## WHAT IS NEEDED:
Reproduce every record below word for word and include no pictures.

## DATA SHOWN:

+++

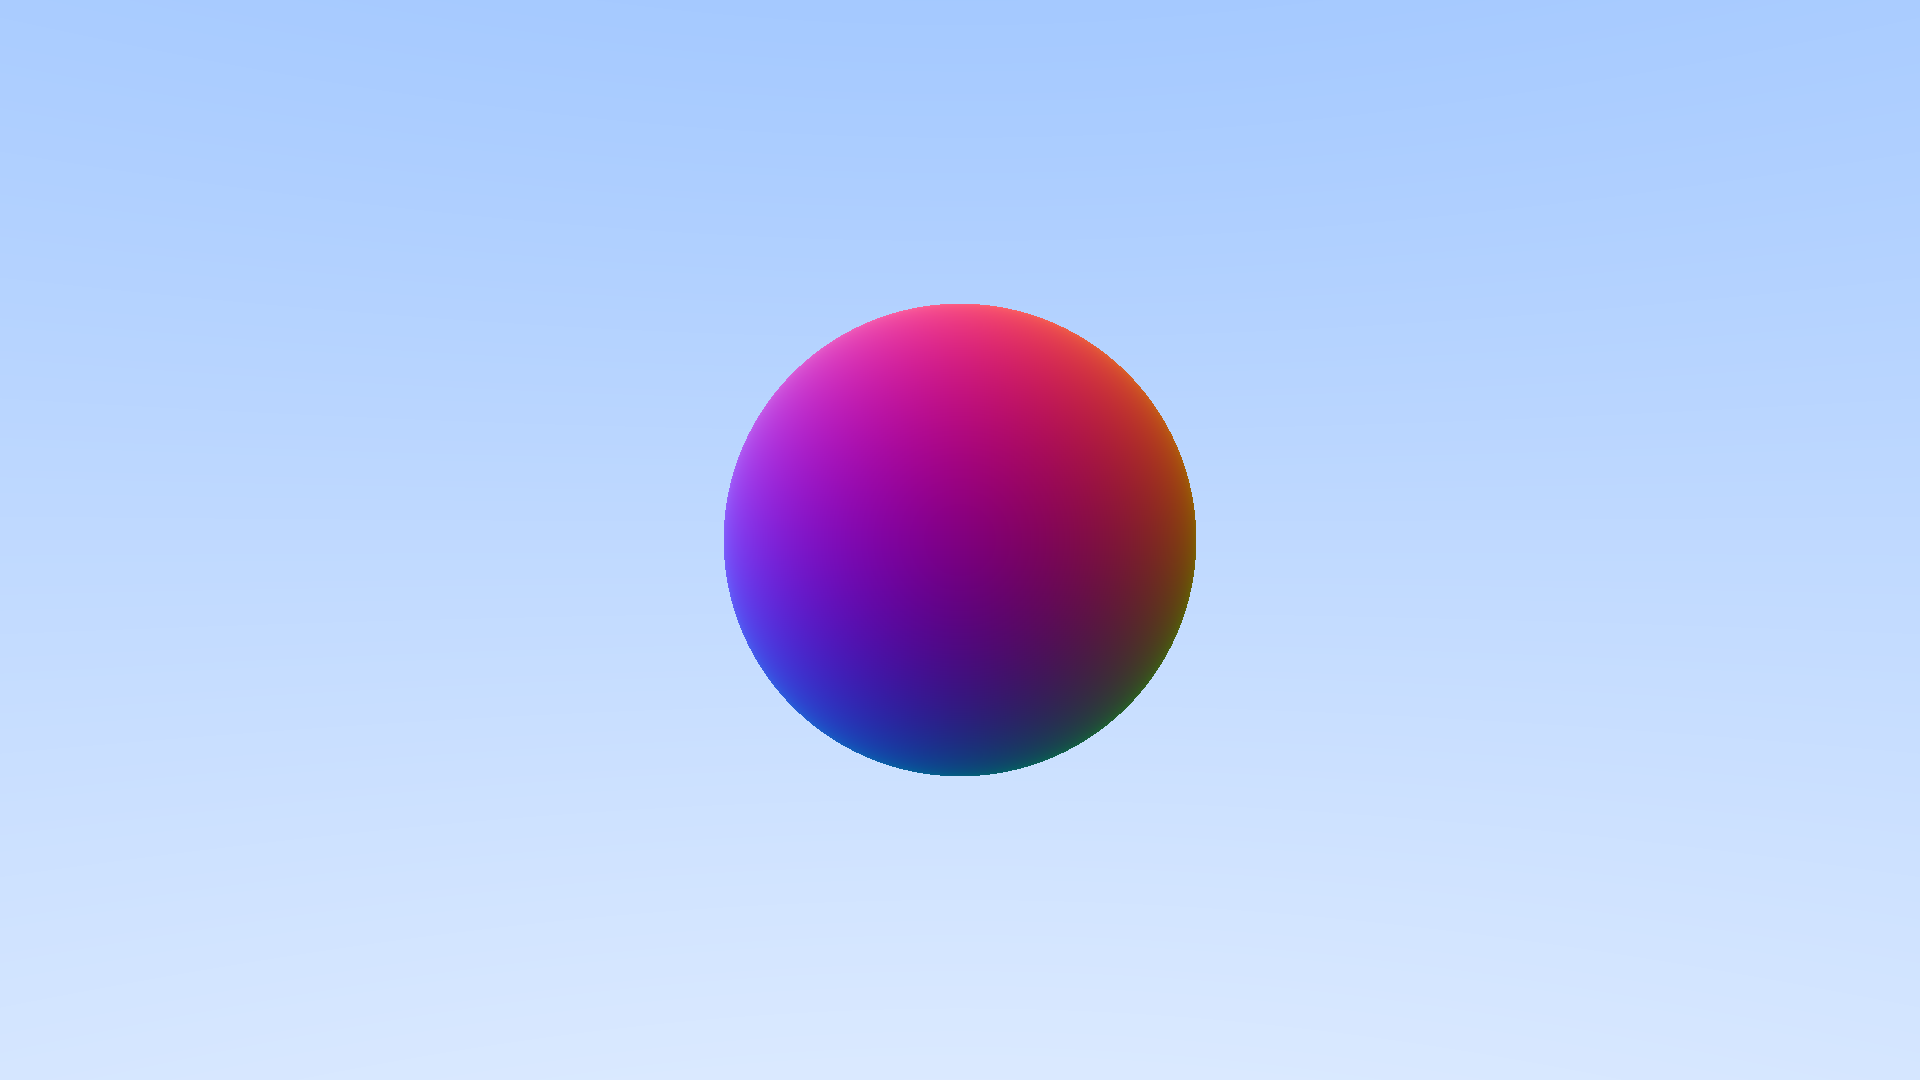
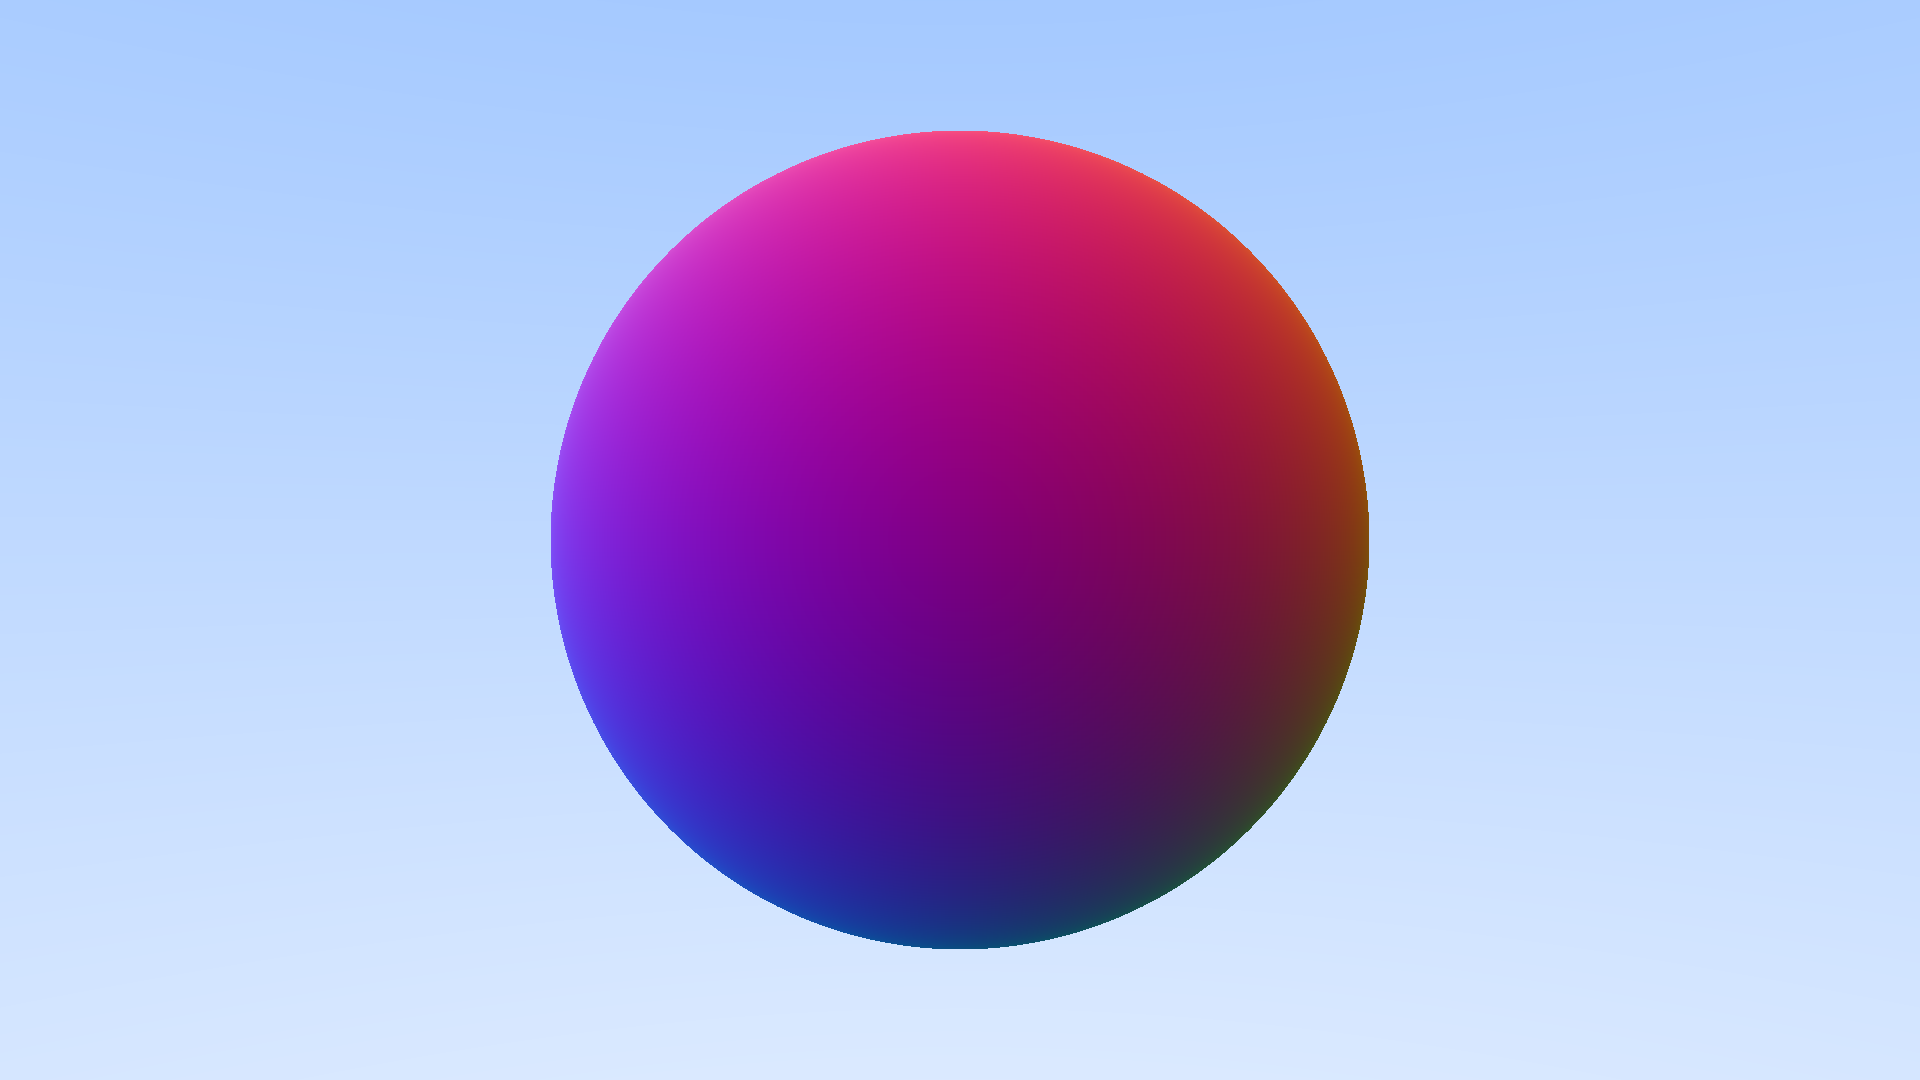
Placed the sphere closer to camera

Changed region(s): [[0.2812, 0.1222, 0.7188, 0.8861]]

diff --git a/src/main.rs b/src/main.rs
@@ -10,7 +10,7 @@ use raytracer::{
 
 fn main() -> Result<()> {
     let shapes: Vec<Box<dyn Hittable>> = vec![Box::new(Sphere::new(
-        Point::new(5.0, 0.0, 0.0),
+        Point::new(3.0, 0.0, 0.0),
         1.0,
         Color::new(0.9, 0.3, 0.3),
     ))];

+++

## ANSWER SECTION:
Placed the sphere closer to camera

Changed region(s): [[0.2812, 0.1222, 0.7188, 0.8861]]

diff --git a/src/main.rs b/src/main.rs
@@ -10,7 +10,7 @@ use raytracer::{
 
 fn main() -> Result<()> {
     let shapes: Vec<Box<dyn Hittable>> = vec![Box::new(Sphere::new(
-        Point::new(5.0, 0.0, 0.0),
+        Point::new(3.0, 0.0, 0.0),
         1.0,
         Color::new(0.9, 0.3, 0.3),
     ))];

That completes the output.